For years the environmental movement has been criticized by those who dismiss its efforts as bad for the economy and detrimental to job creation. Since its inception twelve years ago, PennFuture has made it their mission to debunk this myth.
EarthAid was founded in 2007 to help consumers save energy by monitoring their consumption and educating them on how to live more sustainably. Smart enough to understand that it takes incentives to motivate people into changing behavior, the group debuted their online rewards program in 2009.
As we were taught by Phyllis Jordan, Executive Director of The Green Project, recycling and sustainable living is absent in New Orleans in part due to a lack of leadership and dire economic times, but also because of a lack of education. Jordan operates her sustainable business of reselling used home fixtures and building materials out of a warehouse in city’s ReUse District.
American farmer, journalist, and landscaper Frederick Law Olmsted believed that society could be improved by public parks and green spaces. By creating parks and recreational centers in the hearts of cities, communities could be strengthened and individuals seek refuge from harsh city life.
In the wake of Hurricane Katrina, amid the vast and utterly incomprehensible destruction, Rebuilding Together New Orleans (RTNO) began deconstructing houses. While it would’ve been easier in many cases to demolish entire communities and do away with the remnants of the devastating levee breaks, deconstructing offered an alternative that preserved resources and culture.
Philly 311 was created as an avenue for Philadelphia residents to find information and report non-emergency quality of life issues without calling 911. Before 311, residents were relying on 911 operators to dispense information on everything from what to do about illegal dumping to how to manage raccoon infestations.

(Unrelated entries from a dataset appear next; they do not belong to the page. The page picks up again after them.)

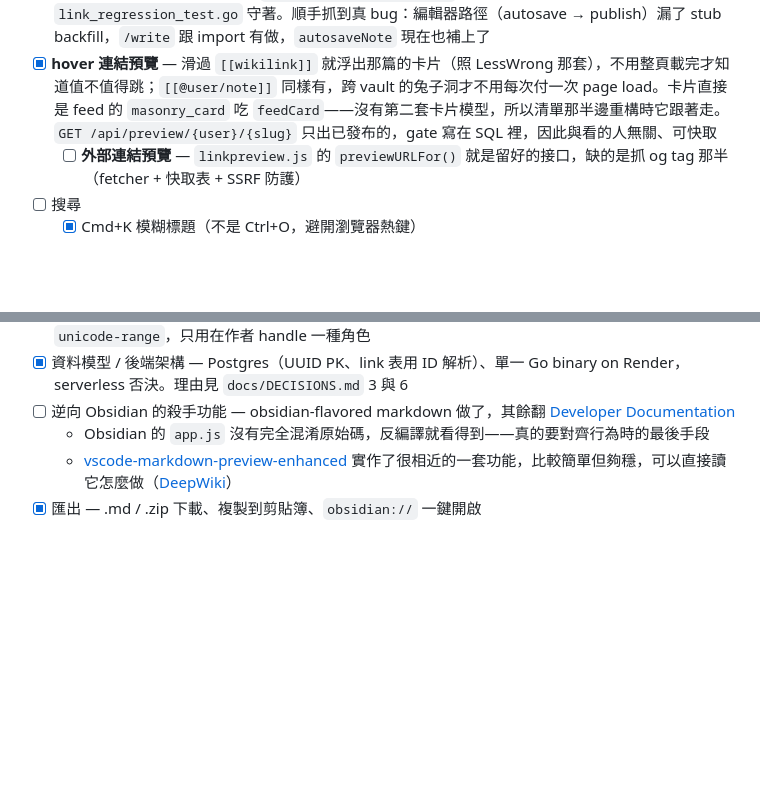
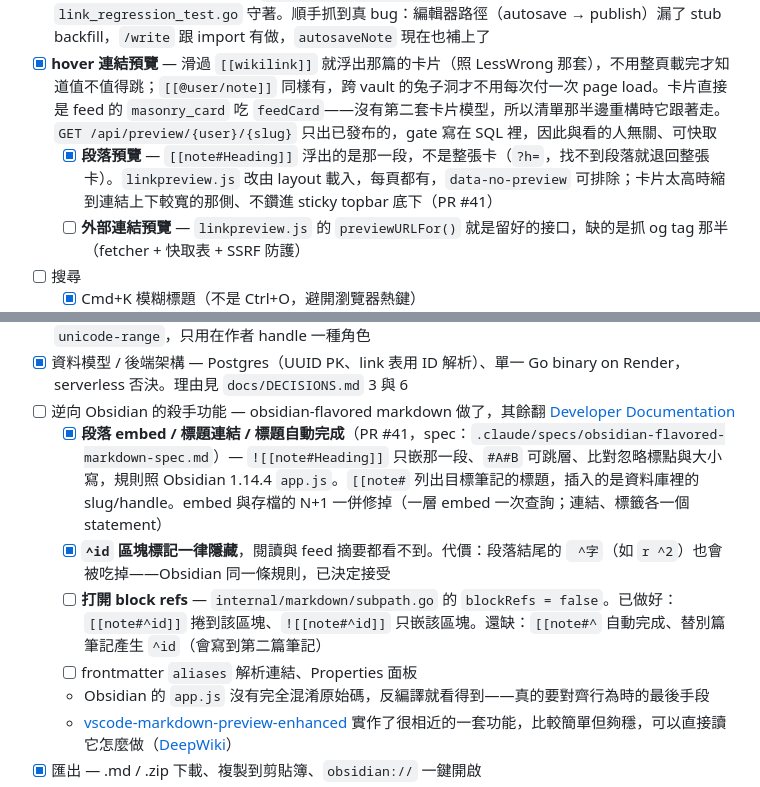
Before and after one commit to SamTech37/commaplace, a Markdown page: plan.md, 2 parts joined by grey strips. Rendered like a GitHub page; blank space fills up the shorter version.

Commit message:
Record OFM work in plan.md; fix vault playtest step
Co-Authored-By: Claude Opus 5.5 <noreply@anthropic.com>

```diff
--- a/plan.md
+++ b/plan.md
@@ -41,6 +41,7 @@
 - [x] wikilink：embed、stub、同名處理（per-author `UNIQUE(author_id, slug_ci)` + `@user` 語法，全域撞名不可能發生）
 - [x] **連結一律走 UUID，不走名字**。`links.resolved_target_id` 是唯一真實來源，改名不斷鏈；`link_regression_test.go` 守著。順手抓到真 bug：編輯器路徑（autosave → publish）漏了 stub backfill，`/write` 跟 import 有做，`autosaveNote` 現在也補上了
 - [x] **hover 連結預覽** — 滑過 `[[wikilink]]` 就浮出那篇的卡片（照 LessWrong 那套），不用整頁載完才知道值不值得跳；`[[@user/note]]` 同樣有，跨 vault 的兔子洞才不用每次付一次 page load。卡片直接是 feed 的 `masonry_card` 吃 `feedCard`——沒有第二套卡片模型，所以清單那半邊重構時它跟著走。`GET /api/preview/{user}/{slug}` 只出已發布的，gate 寫在 SQL 裡，因此與看的人無關、可快取
+  - [x] **段落預覽** — `[[note#Heading]]` 浮出的是那一段，不是整張卡（`?h=`，找不到段落就退回整張卡）。`linkpreview.js` 改由 layout 載入，每頁都有，`data-no-preview` 可排除；卡片太高時縮到連結上下較寬的那側、不鑽進 sticky topbar 底下（PR #41）
   - [ ] **外部連結預覽** — `linkpreview.js` 的 `previewURLFor()` 就是留好的接口，缺的是抓 og tag 那半（fetcher + 快取表 + SSRF 防護）
 - [ ] 搜尋
   - [x] Cmd+K 模糊標題（不是 Ctrl+O，避開瀏覽器熱鍵）
@@ -56,6 +57,10 @@
 - [x] design 加 Small Caps — 用 Alegreya SC（獨立的 small-caps 字族，小寫碼位畫的是真的小型大寫，cap height 的 78%），不是 `font-variant-caps`：思源宋體沒有 `smcp`（fontTools 驗過），瀏覽器只會拿大寫縮放合成，正是 Butterick 說不要的假貨。走 jsDelivr（`docs/DECISIONS.md` 2），Latin-only `unicode-range`，只用在作者 handle 一種角色
 - [x] 資料模型 / 後端架構 — Postgres（UUID PK、link 表用 ID 解析）、單一 Go binary on Render，serverless 否決。理由見 `docs/DECISIONS.md` 3 與 6
 - [ ] 逆向 Obsidian 的殺手功能 — obsidian-flavored markdown 做了，其餘翻 [Developer Documentation](https://docs.obsidian.md/Home)
+  - [x] **段落 embed / 標題連結 / 標題自動完成**（PR #41，spec：`.claude/specs/obsidian-flavored-markdown-spec.md`）— `![[note#Heading]]` 只嵌那一段、`#A#B` 可跳層、比對忽略標點與大小寫，規則照 Obsidian 1.14.4 `app.js`。`[[note#` 列出目標筆記的標題，插入的是資料庫裡的 slug/handle。embed 與存檔的 N+1 一併修掉（一層 embed 一次查詢；連結、標籤各一個 statement）
+  - [x] **`^id` 區塊標記一律隱藏**，閱讀與 feed 摘要都看不到。代價：段落結尾的 ` ^字`（如 `r ^2`）也會被吃掉——Obsidian 同一條規則，已決定接受
+  - [ ] **打開 block refs** — `internal/markdown/subpath.go` 的 `blockRefs = false`。已做好：`[[note#^id]]` 捲到該區塊、`![[note#^id]]` 只嵌該區塊。還缺：`[[note#^` 自動完成、替別篇筆記產生 `^id`（會寫到第二篇筆記）
+  - [ ] frontmatter `aliases` 解析連結、Properties 面板
   - Obsidian 的 `app.js` 沒有完全混淆原始碼，反編譯就看得到——真的要對齊行為時的最後手段
   - [vscode-markdown-preview-enhanced](https://github.com/shd101wyy/vscode-markdown-preview-enhanced) 實作了很相近的一套功能，比較簡單但夠穩，可以直接讀它怎麼做（[DeepWiki](https://deepwiki.com/shd101wyy/vscode-markdown-preview-enhanced)）
 - [x] 匯出 — .md / .zip 下載、複製到剪貼簿、`obsidian://` 一鍵開啟
```
Also changed, not shown: .claude/specs/obsidian-flavored-markdown-spec.md (+3 -1 lines).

Though they are first and foremost a businesses, co-ops are deeply rooted in the community. The mission of the South Philly co-op is to bring “affordable and nutritious food to all residents of South Philadelphia while empowering the local community through sustainable practices, food-centric education, outreach, and community building.” A large part of this particular co-ops mission will also be to provide low-income families with access to hearty, healthy foods.
Composting in the body and out is the process of returning discarded matter like food scraps to the earth—you might consider it recycling nature—and though it took an expert to explain it to me, it doesn’t take one to do it.
Urban gardeners are so often consumed with transforming the restricted spaces of our patios, rooftops, and window sills that we forget the potential of the spaces surrounding us from ground to sky. The vertical walls comprising our brick and mortar structures are a vast and untapped resource.
Though the array of good food and drink might seem like just a pleasant way to spend an evening, there was a purpose behind the gathering: to promote the idea of making eating a conscious activity.
The fundamental notion of sharing land for gardening harkens back to the days of bartering goods and services: you have land, I have agricultural knowledge, you allow me to grow on your land and I’ll share my harvest.
If you’re reading this, you probably consider yourself green, but are you also blue? A sister to the Green Movement, the Blue Movement, recognizes the significant role water plays on the planet by emphasizing the importance of protecting our oceans. The two movements are unique unto themselves and yet undeniably interconnected.
Dr. Shiva’s research and travels have led her to conclude that we are suffering from “monoculture of the mind.” Our science and technology has led to the point where we have “an inability to appreciate diversity.” Monoculture is a disease for which Earth Democracy is the cure. Earth Democracy is Shiva’s ideology that biodiversity is essential to sustaining life.